Newsline: US diplomat promises ‘swift and forceful’ response to a North Korean nuclear test

A nuclear test by North Korea will prompt a “swift and forceful response,” a senior U.S. diplomat said in Seoul on Tuesday, according to the Yonhap News Agency. North Korea would face unified action by several countries should it detonate a nuclear device in violation of existing U.N. Security Council resolutions, Wendy Sherman, deputy secretary of state, told reporters, according to Yonhap. Starting in 2006, the Security Council imposed a broad range of economic sanctions on the North for developing nuclear weapons and conducting ballistic missile tests. “The entire world will respond in a strong and clear manner,” Sherman said, according to the Yonhap report. “We are prepared.” (https://www.stripes.com/theaters/asia_pacific/2022-06-07/north-korea-nuclear-test-missiles-6258709.html) She traveled to Seoul on Monday as part of a 10-day tour of the Indo-Pacific region that includes meetings with officials from South Korea, Japan, the Philippines, Vietnam and Laos. Sherman’s comments come as U.S., South Korean and Japanese government officials warn that the communist regime may soon conduct its seventh nuclear weapons test and its first since 2017.

Newsline: US Says China Fabricated Quotes From Diplomats

The US hit back at China over a social media post, saying the behavior puts Washington’s envoys at risk. A spokesperson for the US Embassy in Beijing said Tuesday that China should “stop attributing false statements to US officials or taking other actions that might subject our diplomats to harassment.” (https://www.bloomberg.com/news/articles/2022-06-07/us-says-china-fabricated-quotes-from-diplomats-on-xinjiang) The disputed post claimed American officials in Guangzhou downplayed allegations of human rights abuses in Xinjiang.

Newsline: China’s Top Diplomat Says New, Old China-Japan Problems Intertwined

Old problems in China-Japan relations are intertwined with new ones, and the challenges cannot be ignored if the countries wish to have a “healthy” relationship, China’s top diplomat said on Tuesday. A foreign ministry statement said Yang Jiechi, who spoke with Japanese national security chief Takeo Akiba on the phone, said both nations should “grasp the right direction, uphold win-win cooperation, focus on the long term, enhance security and build mutual trust”. Yang, the director of the Central Foreign Affairs Commission Office for China, said both countries should work together to ensure “stable, healthy and resilient” relations in the next 50 years, and “jointly maintain regional peace and prosperity”. (https://www.usnews.com/news/world/articles/2022-06-07/chinas-top-diplomat-says-new-old-china-japan-problems-intertwined) This year marks the 50th anniversary of diplomatic relations for China and Japan.

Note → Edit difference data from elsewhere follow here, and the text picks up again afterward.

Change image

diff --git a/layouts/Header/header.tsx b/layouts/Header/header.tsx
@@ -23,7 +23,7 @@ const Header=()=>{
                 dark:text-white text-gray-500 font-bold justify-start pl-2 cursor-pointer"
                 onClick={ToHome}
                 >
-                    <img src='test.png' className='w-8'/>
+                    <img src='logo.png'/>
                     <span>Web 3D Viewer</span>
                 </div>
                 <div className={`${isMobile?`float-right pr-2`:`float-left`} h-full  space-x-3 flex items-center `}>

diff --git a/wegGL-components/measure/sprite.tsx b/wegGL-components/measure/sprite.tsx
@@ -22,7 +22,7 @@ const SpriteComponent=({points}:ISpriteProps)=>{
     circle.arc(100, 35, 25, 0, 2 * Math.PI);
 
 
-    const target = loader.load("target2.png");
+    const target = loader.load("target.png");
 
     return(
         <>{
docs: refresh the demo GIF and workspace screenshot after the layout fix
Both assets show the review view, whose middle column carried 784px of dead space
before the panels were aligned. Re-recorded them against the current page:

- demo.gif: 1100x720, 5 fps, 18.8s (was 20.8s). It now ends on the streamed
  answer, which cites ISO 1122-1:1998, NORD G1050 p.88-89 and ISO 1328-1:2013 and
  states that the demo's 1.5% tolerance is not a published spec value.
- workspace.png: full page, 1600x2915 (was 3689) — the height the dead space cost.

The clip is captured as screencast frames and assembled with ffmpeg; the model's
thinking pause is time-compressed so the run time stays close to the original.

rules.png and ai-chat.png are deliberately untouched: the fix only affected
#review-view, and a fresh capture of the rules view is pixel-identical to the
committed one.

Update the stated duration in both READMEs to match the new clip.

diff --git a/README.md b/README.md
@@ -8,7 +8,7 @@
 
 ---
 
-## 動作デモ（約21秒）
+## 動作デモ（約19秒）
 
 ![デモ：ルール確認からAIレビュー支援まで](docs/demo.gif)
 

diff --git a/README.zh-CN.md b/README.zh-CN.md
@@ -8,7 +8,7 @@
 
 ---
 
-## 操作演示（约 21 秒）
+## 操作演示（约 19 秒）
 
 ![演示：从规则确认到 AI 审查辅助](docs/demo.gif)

Newsline: Summit of the Americas deals diplomatic blow as Mexico’s president declines to attend

As the high-profile Summit of the Americas got underway Monday in Los Angeles, with presidents and prime ministers from throughout the Western Hemisphere expected to attend, confusion continued to surround the agenda, what President Biden hopes to achieve and whether U.S.-Latin American relations will be better or worse as a result. After weeks of coy, maybe-maybe-not flirtation with attending the conference, Mexican President Andrés Manuel López Obrador, arguably the most important Latin American leader on the guest list, finally announced Monday morning that he was staying home. López Obrador was protesting the Biden administration’s decision to exclude Cuba, Nicaragua and Venezuela, and others followed suit: Honduras, the administration’s closest ally in Central America, sent a lower-level delegation, Uruguay’s president said he had contracted COVID-19, and Bolivia also declined to attend. (https://news.yahoo.com/summit-americas-hobbles-opening-mexicos-021247907.html) Even veteran Latin American specialists who have attended several of the regional conferences over the past three decades were exasperated, noting that the Biden administration only belatedly turned to the summit and potential agenda, along with its opportunity for progress and brighter relations in the hemisphere. Some suggested the summit was so behind the ball in planning that it would have been better to cancel than to conduct the conference in a half-baked way.